--serial provides a way to inject a serial number or other unique sequence of bytes into the memory image programmed into the device. This allows using a single .ihex file to program multiple devices, and still give each device its own unique serial number. For example, --serial=ABCDEF01:0x6000 would program the byte at 0x6000 with the hex value AB, the byte at 0x6001 with the value CD, and so on. There must be an even number of hex digits, but the sequence can be any length. The offset is assumed to be given in hex if it starts with a "0x" prefix, octal if it begins with a "0", otherwise is it assumed to be decimal.

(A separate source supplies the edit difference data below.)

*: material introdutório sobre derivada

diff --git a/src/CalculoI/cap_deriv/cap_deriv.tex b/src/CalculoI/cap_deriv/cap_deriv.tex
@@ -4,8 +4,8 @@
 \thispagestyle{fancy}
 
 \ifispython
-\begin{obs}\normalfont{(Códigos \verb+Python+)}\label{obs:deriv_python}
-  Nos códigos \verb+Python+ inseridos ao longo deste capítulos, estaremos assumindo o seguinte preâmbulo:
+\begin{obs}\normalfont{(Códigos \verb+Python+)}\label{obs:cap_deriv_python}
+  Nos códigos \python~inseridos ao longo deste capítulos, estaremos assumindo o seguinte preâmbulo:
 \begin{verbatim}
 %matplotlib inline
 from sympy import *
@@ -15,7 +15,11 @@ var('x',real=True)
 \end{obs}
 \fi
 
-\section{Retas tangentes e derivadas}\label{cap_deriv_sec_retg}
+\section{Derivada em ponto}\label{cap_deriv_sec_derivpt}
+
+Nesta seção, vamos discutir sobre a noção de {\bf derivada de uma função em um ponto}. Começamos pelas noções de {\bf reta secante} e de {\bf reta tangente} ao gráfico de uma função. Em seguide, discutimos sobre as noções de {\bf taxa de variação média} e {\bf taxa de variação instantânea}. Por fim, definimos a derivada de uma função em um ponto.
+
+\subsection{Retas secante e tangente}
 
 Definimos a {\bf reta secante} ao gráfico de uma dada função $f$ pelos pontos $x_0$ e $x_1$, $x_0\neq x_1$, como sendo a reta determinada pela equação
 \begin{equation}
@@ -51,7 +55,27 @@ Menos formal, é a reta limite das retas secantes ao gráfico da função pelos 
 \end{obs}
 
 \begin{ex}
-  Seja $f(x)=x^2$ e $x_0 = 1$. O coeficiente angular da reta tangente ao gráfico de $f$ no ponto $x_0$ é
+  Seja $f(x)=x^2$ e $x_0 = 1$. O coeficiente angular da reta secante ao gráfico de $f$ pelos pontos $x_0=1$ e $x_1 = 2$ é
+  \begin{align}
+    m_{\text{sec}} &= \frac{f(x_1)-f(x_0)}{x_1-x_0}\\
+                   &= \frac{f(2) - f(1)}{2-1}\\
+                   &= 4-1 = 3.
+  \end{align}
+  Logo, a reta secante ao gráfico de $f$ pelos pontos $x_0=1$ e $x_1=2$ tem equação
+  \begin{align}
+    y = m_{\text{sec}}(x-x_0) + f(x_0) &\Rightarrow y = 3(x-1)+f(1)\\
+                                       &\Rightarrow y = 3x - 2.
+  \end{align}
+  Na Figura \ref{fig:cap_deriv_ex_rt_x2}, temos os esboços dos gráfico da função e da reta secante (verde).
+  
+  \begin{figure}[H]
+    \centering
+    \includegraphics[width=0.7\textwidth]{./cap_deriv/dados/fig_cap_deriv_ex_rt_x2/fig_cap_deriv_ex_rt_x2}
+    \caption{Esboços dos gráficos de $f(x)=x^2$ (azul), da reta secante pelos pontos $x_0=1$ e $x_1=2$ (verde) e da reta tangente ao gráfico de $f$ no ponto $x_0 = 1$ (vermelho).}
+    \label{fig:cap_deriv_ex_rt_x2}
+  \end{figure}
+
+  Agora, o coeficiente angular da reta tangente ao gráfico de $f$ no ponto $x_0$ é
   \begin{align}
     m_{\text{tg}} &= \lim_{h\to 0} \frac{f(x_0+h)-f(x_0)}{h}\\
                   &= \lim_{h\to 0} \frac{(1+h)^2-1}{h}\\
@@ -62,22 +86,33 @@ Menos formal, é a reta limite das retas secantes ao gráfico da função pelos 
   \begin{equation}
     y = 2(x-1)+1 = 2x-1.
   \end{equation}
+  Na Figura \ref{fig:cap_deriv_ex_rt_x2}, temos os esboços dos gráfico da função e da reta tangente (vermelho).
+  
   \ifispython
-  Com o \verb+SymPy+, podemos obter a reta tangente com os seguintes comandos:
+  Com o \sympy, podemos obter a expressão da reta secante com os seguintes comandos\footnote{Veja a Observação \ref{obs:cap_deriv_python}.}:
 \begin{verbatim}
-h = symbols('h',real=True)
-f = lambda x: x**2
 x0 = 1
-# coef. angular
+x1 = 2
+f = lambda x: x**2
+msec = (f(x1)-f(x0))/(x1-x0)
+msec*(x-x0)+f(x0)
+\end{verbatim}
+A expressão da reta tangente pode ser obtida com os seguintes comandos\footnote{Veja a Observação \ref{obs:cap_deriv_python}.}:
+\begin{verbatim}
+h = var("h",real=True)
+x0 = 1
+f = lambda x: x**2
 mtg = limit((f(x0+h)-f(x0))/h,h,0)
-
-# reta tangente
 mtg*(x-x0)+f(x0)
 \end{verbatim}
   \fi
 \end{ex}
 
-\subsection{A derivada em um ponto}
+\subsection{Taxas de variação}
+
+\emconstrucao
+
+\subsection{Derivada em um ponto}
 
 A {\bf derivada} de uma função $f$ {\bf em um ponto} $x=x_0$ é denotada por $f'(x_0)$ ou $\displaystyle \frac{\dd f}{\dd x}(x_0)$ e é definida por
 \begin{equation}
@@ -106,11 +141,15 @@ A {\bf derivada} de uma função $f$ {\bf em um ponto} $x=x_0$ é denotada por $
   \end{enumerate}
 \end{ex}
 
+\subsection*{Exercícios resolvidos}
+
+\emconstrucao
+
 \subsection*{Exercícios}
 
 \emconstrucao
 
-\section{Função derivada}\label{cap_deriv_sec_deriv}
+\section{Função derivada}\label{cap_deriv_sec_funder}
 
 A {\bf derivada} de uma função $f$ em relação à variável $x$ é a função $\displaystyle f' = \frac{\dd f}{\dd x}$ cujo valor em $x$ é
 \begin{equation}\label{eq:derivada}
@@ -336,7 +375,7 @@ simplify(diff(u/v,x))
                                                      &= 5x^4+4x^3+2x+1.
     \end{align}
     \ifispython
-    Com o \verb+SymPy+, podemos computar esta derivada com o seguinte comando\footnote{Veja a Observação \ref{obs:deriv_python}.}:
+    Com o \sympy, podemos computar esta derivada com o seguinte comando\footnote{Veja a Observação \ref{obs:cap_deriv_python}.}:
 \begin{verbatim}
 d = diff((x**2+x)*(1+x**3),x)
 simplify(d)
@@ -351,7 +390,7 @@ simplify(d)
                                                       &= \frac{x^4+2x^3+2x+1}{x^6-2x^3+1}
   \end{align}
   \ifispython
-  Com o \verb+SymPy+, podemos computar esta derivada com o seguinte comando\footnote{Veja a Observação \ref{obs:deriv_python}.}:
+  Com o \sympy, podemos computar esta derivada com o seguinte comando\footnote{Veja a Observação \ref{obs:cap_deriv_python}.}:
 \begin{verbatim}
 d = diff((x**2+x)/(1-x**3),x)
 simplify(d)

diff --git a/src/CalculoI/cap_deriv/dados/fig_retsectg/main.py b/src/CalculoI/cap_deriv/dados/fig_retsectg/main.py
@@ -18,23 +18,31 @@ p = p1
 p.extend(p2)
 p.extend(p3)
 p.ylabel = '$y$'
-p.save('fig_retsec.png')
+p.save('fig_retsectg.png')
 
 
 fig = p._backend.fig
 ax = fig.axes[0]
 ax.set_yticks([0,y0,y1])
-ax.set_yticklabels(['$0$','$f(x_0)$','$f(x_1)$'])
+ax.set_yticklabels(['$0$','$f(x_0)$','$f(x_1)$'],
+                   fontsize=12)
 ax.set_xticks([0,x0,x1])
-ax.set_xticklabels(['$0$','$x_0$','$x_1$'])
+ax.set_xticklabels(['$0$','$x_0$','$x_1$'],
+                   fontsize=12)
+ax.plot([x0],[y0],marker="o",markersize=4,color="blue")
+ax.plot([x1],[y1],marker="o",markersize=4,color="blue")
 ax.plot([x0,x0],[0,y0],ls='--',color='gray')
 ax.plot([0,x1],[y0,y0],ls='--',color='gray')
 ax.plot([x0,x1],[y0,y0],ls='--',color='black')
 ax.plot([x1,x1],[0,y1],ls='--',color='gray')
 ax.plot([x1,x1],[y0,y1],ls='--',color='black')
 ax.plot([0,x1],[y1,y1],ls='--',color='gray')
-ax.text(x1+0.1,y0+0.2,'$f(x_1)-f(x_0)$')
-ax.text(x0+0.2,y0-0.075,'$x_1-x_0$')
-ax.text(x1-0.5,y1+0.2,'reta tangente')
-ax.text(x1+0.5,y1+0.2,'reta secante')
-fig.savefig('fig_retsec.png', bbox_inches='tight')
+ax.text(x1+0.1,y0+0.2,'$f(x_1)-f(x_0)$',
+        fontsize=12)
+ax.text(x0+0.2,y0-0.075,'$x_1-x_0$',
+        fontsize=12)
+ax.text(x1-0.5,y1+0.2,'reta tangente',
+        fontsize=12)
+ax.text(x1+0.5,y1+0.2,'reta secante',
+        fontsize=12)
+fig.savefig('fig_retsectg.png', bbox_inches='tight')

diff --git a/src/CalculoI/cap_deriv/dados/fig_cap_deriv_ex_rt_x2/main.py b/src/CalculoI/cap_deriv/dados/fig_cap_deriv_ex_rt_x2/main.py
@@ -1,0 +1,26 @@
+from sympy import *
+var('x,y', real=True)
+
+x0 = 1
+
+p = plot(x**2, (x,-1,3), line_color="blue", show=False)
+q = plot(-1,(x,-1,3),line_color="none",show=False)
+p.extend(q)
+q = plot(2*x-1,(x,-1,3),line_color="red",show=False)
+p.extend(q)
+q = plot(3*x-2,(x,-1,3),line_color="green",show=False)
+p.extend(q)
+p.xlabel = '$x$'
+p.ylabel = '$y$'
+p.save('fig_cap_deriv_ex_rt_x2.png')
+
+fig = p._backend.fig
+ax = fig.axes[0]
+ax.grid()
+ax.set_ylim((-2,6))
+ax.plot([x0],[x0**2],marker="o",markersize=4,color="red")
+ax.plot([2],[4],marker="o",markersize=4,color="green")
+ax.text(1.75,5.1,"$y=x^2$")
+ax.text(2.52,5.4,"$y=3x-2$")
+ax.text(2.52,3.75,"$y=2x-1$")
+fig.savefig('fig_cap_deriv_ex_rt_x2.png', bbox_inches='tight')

Sets the security bit on AVR32 chips. This prevents the content being read back from the chip, except in the same session in which it was programmed. When the security fuse is set, almost nothing will work without first executing the erase command. The only way to clear the security fuse once set is to use a JTAG chip erase, which will also erase the bootloader.
Displays various product identifier bytes.
Launch the application by resetting the device. The --no-reset flag can be used to launch the device without a reset (jump to the start address of the program).
--quiet - minimizes the output
--debug level - enables verbose output at the specified level
The standard bootloader for 8051 based chips supports writing data bytes which are not relevant for the AVR based chips.
BSB - boot status byte
SBV - software boot vector
SSB - software security byte
EB - extra byte
HSB - hardware security byte
bootloader-version - currently flashed bootloader version
ID1 - device boot identification 1
ID2 - device boot identification 2
manufacturer - the hardware manufacturer code
family - the product family code
product-name - the product name
product-revision - the product revision
HSB - same as the configure_register version
BSB - same as the configure_register version
SBV - same as the configure_register version
SSB - same as the configure_register version
EB - same as the configure_register version
The at90usb series chips do not make available any read/write protect flags so the dump or flash command may fail with a less than helpful error message.
To remove any write or read protection from any chips, a full chip erasure is required. For AVR32 chips an erase operation over USB will remove protection until the device is rebooted. To remove the protection more permanently requires a JTAG erase (which will also erase the bootloader).
You may need to be a member of the uucp group in order to have access to the device without needing to be root.
Weston Schmidt <email@example.com>
http://dfu-programmer.sourceforge.net http://www.atmel.com/Images/doc7618.pdf http://www.atmel.com/Images/doc32131.pdf http://www.atmel.com/Images/doc8457.pdf http://www.atmel.com/Images/doc7745.pdf
Copyright (C) 2005-2014 Weston Schmidt
This program is free software; you can redistribute it and/or modify it under the terms of the GNU General Public License as published by the Free Software Foundation; either version 2 of the License, or (at your option) any later version.
This program is distributed in the hope that it will be useful, but WITHOUT ANY WARRANTY; without even the implied warranty of MERCHANTABILITY or FITNESS FOR A PARTICULAR PURPOSE. See the GNU General Public License for more details.
You should have received a copy of the GNU General Public License along with this program; if not, write to the Free Software Foundation, Inc., 51 Franklin Street, Fifth Floor, Boston, MA 02110-1301, USA